*** Dataset records Section Begins ***
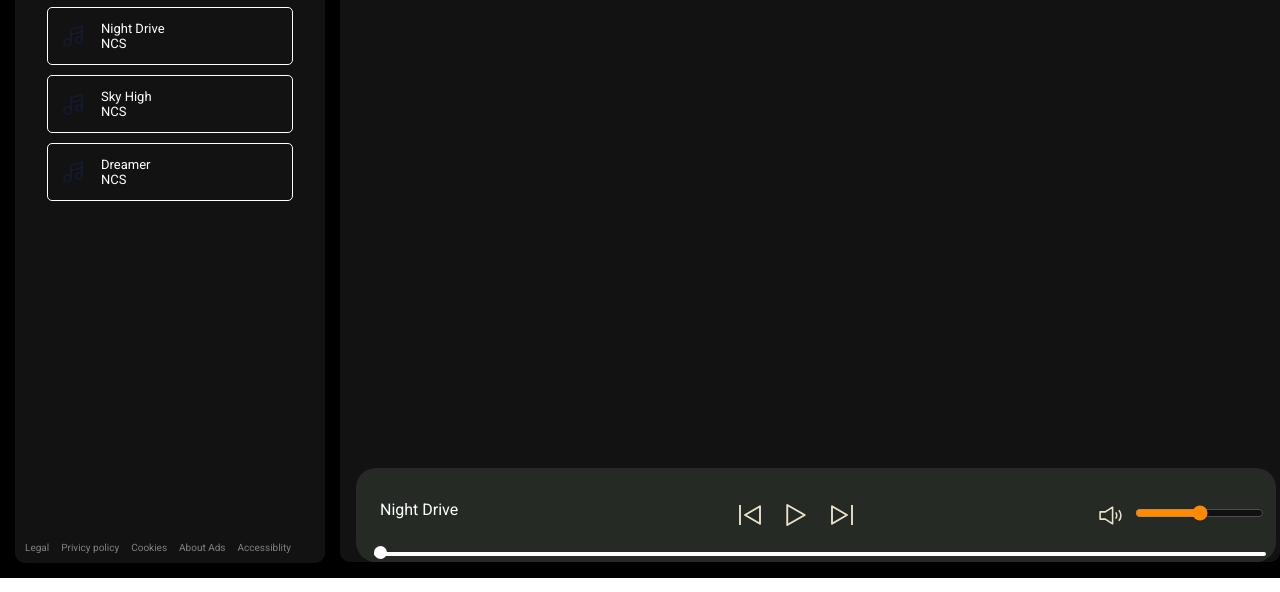
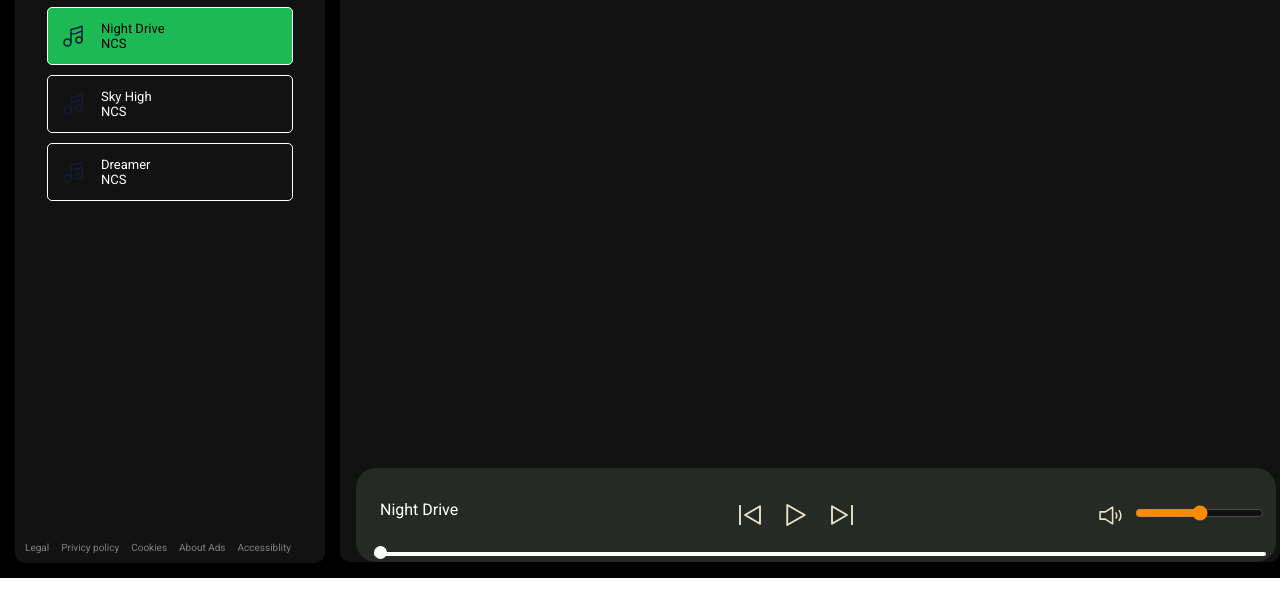
Before and after one commit to vivek48u/SunoGana, a website: page public/index.html in a window 1280 px wide. Shown: the part 208-800 px from the top of the page. Drawn offline with Linux system fonts and the light colour scheme.

Commit message:
Style active song list items
Add styles for active song list items.

```diff
--- a/public/style.css
+++ b/public/style.css
@@ -287,6 +287,10 @@
 .close{
     display: none;
 }
+.songlist li.active {
+  background: #1db954;
+  color: black;
+}
 
 @media (max-width:1200px) {
     .body{
@@ -359,6 +363,7 @@
         gap:13px;
     }
 }
+
 @media(max-width:400){
     .card{
         width:84vw;
```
*** Dataset records Section Ends ***
* _To do_
Exclude the pictures and give back the rest of the data above exactly as written.

* _Solution to the problem_
Before and after one commit to vivek48u/SunoGana, a website: page public/index.html in a window 1280 px wide. Shown: the part 208-800 px from the top of the page. Drawn offline with Linux system fonts and the light colour scheme.

Commit message:
Style active song list items
Add styles for active song list items.

```diff
--- a/public/style.css
+++ b/public/style.css
@@ -287,6 +287,10 @@
 .close{
     display: none;
 }
+.songlist li.active {
+  background: #1db954;
+  color: black;
+}
 
 @media (max-width:1200px) {
     .body{
@@ -359,6 +363,7 @@
         gap:13px;
     }
 }
+
 @media(max-width:400){
     .card{
         width:84vw;
```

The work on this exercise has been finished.